== REQUIRED WORK ==
Check every line below for the word "this" and copy the ones that have it.

━━━━━ EXERCISE DATA ━━━━━

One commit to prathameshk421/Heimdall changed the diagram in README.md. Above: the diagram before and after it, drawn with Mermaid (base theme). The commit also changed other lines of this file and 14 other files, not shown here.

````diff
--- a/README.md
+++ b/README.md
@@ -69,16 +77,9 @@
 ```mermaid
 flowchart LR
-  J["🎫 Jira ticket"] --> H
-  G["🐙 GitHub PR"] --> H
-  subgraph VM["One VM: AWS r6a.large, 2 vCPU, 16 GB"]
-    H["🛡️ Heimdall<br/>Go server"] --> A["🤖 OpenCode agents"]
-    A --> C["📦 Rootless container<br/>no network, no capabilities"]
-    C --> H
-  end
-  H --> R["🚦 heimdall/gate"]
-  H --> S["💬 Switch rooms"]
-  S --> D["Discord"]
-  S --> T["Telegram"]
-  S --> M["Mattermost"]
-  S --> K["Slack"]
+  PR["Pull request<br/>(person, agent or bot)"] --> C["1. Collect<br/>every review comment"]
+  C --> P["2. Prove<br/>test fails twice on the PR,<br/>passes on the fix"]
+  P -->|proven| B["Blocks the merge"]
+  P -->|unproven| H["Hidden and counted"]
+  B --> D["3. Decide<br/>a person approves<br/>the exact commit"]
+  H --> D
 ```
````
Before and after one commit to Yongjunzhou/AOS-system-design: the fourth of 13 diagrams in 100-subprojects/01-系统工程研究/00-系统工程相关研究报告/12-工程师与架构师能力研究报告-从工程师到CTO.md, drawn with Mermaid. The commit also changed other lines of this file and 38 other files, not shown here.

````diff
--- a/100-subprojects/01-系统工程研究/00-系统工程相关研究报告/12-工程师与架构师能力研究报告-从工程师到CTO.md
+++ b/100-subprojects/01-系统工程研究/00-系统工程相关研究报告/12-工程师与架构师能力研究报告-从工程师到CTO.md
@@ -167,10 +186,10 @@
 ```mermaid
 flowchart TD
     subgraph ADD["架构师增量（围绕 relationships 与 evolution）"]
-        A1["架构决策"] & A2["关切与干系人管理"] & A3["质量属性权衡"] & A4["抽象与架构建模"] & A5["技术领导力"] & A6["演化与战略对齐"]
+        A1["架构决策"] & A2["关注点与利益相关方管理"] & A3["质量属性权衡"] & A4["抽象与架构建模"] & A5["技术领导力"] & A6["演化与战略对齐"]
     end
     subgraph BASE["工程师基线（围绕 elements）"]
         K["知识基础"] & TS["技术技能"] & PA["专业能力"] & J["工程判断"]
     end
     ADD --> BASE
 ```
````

━━━━━

== TASK OUTPUT ==
One commit to prathameshk421/Heimdall changed the diagram in README.md. Above: the diagram before and after it, drawn with Mermaid (base theme). The commit also changed other lines of this file and 14 other files, not shown here.
Before and after one commit to Yongjunzhou/AOS-system-design: the fourth of 13 diagrams in 100-subprojects/01-系统工程研究/00-系统工程相关研究报告/12-工程师与架构师能力研究报告-从工程师到CTO.md, drawn with Mermaid. The commit also changed other lines of this file and 38 other files, not shown here.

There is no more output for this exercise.